The volumes of balsa now traded on international markets have risen rapidly, with over 90 percent exported from Ecuador. China now purchases 50 percent of the balsa sawnwood in international trade, while other key markets for balsa include the European Union, Brazil, and the United States.

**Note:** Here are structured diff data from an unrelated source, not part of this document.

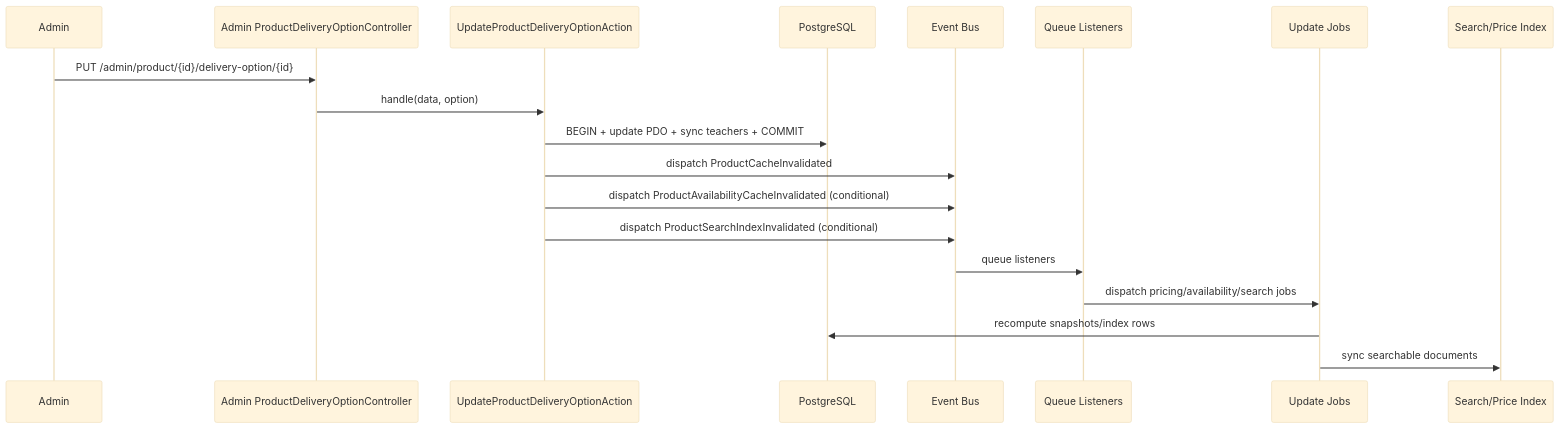
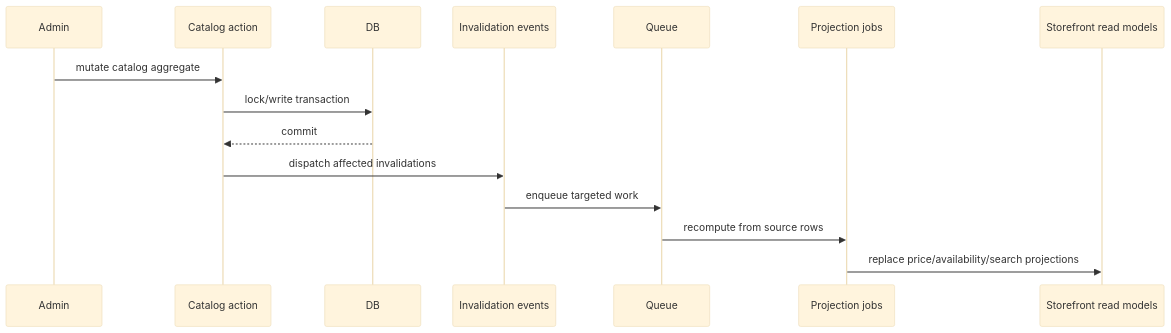
Before and after one commit to SaeidSharafi/JeduApi: the fourth of 4 diagrams in docs/Architecture/Product-Catalog.md, drawn with Mermaid (base theme). The commit also changed other lines of this file and 26 other files, not shown here.

First line of the commit message:
docs: consolidate architecture documentation

````diff
--- a/docs/Architecture/Product-Catalog.md
+++ b/docs/Architecture/Product-Catalog.md
@@ -71,22 +86,18 @@
 ```mermaid
 sequenceDiagram
     participant Admin
-    participant Ctrl as Admin ProductDeliveryOptionController
-    participant Act as UpdateProductDeliveryOptionAction
-    participant DB as PostgreSQL
-    participant Ev as Event Bus
-    participant Lis as Queue Listeners
-    participant Job as Update Jobs
-    participant IDX as Search/Price Index
+    participant Action as Catalog action
+    participant DB
+    participant Events as Invalidation events
+    participant Queue
+    participant Jobs as Projection jobs
+    participant Reads as Storefront read models
 
-    Admin->>Ctrl: PUT /admin/product/{id}/delivery-option/{id}
-    Ctrl->>Act: handle(data, option)
-    Act->>DB: BEGIN + update PDO + sync teachers + COMMIT
-    Act->>Ev: dispatch ProductCacheInvalidated
-    Act->>Ev: dispatch ProductAvailabilityCacheInvalidated (conditional)
-    Act->>Ev: dispatch ProductSearchIndexInvalidated (conditional)
-    Ev->>Lis: queue listeners
-    Lis->>Job: dispatch pricing/availability/search jobs
-    Job->>DB: recompute snapshots/index rows
-    Job->>IDX: sync searchable documents
+    Admin->>Action: mutate catalog aggregate
+    Action->>DB: lock/write transaction
+    DB-->>Action: commit
+    Action->>Events: dispatch affected invalidations
+    Events->>Queue: enqueue targeted work
+    Queue->>Jobs: recompute from source rows
+    Jobs->>Reads: replace price/availability/search projections
 ```
````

To satisfy the soaring global demand over the COVID-19 pandemic from 2020 to 2021, Ecuador supplemented its own domestic production using balsa harvested in Peru. Peru’s balsa exports have skyrocketed, with limited information available on the source, overall supply chain, and structure of the industry. This report provides an overview of the booming balsa global supply chain, with a focus on exposing how the current regulatory and enforcement structures in Peru are rife with loopholes that can be exploited by illegal loggers and how these countries’ enforcement authorities are unable to verify legality of  the wood.